In any criminal prosecution, the government, which is represented by the United States Attorney’s Office in Washington, DC, always needs to prove its case beyond a reasonable doubt, meaning the prosecutors bear the burden of proof; they are the ones who are required to present evidence to back up their charges. The level of confidence at which they need to prove their case is very high. If a jury has any reason to pause or hesitate before finding a defendant guilty, and that hesitation is based on an articulable reason, rather than a hunch or a gut instinct, the jury must find the defendant not guilty. Because of this, this is a very high burden for the prosecutor to meet.

For this reason, it is crucial for a person charged with burglary in DC to contact a DC burglary attorney to ensure that they have the opportunity to combat the prosecution and the charges against them. An experienced attorney can understand what goes into burglary prosecutions in DC, and can, therefore, build a strong defense for the defendant.

First v. Second-Degree Burglary Charges

In order for a prosecutor to prove that a defendant is guilty of burglary, he or she can file burglary charges in one of two ways.

The first is by filing second-degree burglary charges. In a second-degree burglary, the prosecutor would need to prove the defendant entered a non-dwelling structure or area, such as a bank or a warehouse, with the intention to commit a criminal offense inside that area.

The second is by filing first-degree burglary charges. In order for a prosecutor to prove the defendant committed a first degree burglary, he or she must prove the defendant entered a residential dwelling through force, or without the permission of the person who occupied the dwelling, and with the intention of committing a criminal offense inside that dwelling, or with the intention of carrying away a part of that dwelling. In any first-degree burglary case, the prosecutor would also need to prove the dwelling was in fact occupied at the time the defendant entered.

Prosecutors

Prosecutors who handle burglary cases in DC are often among the more experienced and seasoned prosecutors at the US Attorney’s Office. Because burglary charges are considered to be some of the more serious charges filed against defendants in DC, the US Attorney’s Office only entrusts the prosecutions of DC burglary charges to the more experienced prosecutors.

Often, these prosecutors will have years of background with the US Attorney’s Office and, as a result, will be much more familiar with DC procedures and trial preparations, as compared to a newer prosecutor who may only be handling misdemeanor cases. Moreover, because the prosecutors who generally handle serious felonies like burglary cases will also have lighter caseloads, they are often able to devote more time and more attention to aggressively prosecuting each of their burglary cases.

The Trial Process

Burglary cases can be very heavy when it comes to evidence and witnesses. Such cases often involve physical evidence, scientific evidence, and eyewitness accounts. A defense attorney would need to be familiar with all forms of evidence in order to properly fight the charges filed by the prosecutors.

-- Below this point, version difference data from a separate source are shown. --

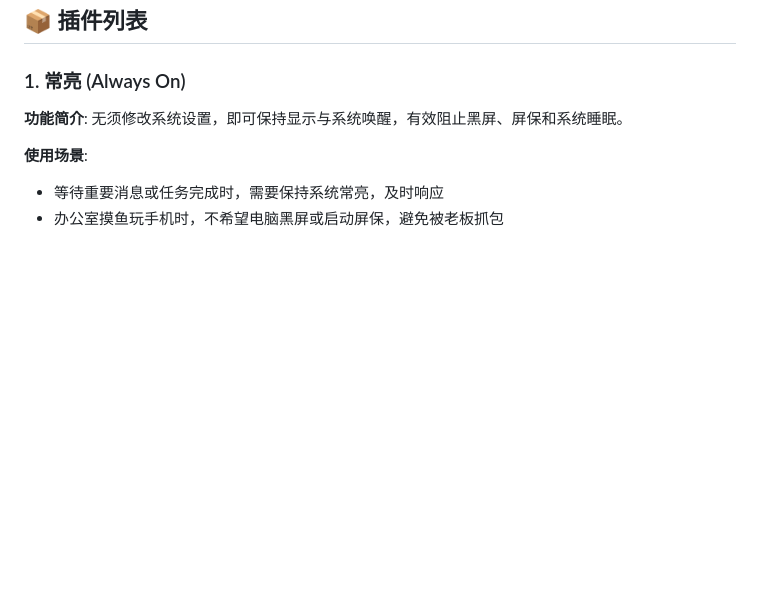
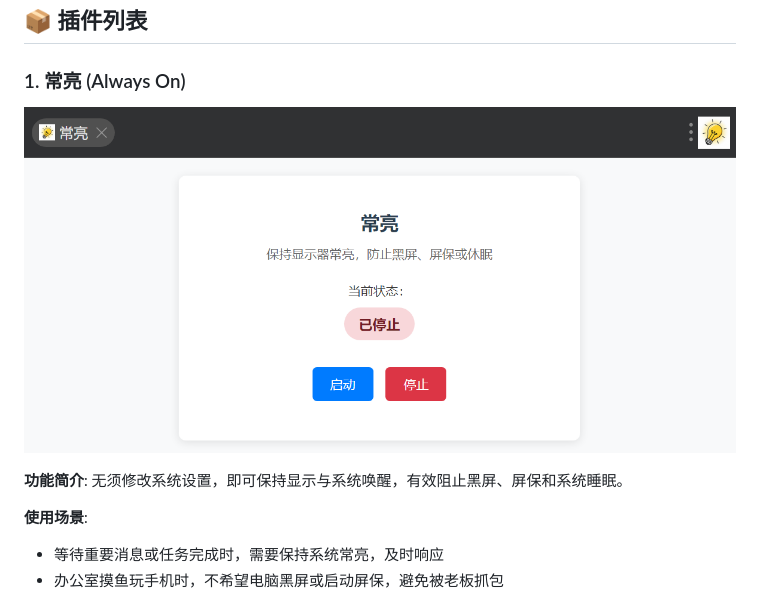
Before and after one commit to famotime/utools_plugins, a Markdown page: README.md, the part around the change printed below. Rendered like a GitHub page; pictures changed too: image/image-20250809160325571.png (added); blank space fills up the shorter version.

```diff
--- a/README.md
+++ b/README.md
@@ -5,6 +5,8 @@
 ## 📦 插件列表
 
 ### 1. 常亮 (Always On)
+
+![image-20250809160325571](./image/image-20250809160325571.png)
 
 **功能简介**: 无须修改系统设置，即可保持显示与系统唤醒，有效阻止黑屏、屏保和系统睡眠。
 
```
Also changed, not shown: other parts of README.md (+8 -0 lines), always_on/PRD.md (+2 -3 lines), mouse_switch/README.md (deleted, +0 -25 lines), always_on/常亮.jpg (deleted), image/image-20250809160054787.png (added), image/手动切换模式.png (renamed from mouse_switch/手动切换模式.png), image/自动切换模式.png (renamed from mouse_switch/自动切换模式.png), image/退出到后台立即结束运行.png (renamed from mouse_switch/退出到后台立即结束运行.png).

Additionally, the trial process can be very drawn out. Before taking a case to a trial, a prosecutor must first obtain an indictment from a grand jury in which the grand jury finds probable cause to believe that the defendant committed the burglary. Only once the grand jury issues such an indictment can the case proceed to a trial.

The trial process can involve multiple witnesses, including extra witnesses from the government, who may testify about evidence found at the scene and any other physical evidence the government thinks proves the defendant committed the burglary.

As a result of all of these complexities, it is important that a person facing a burglary charge have an equally experienced defense lawyer who is familiar with the issues that may arise and knows how to aggressively challenge any evidence that a prosecutor might try to use.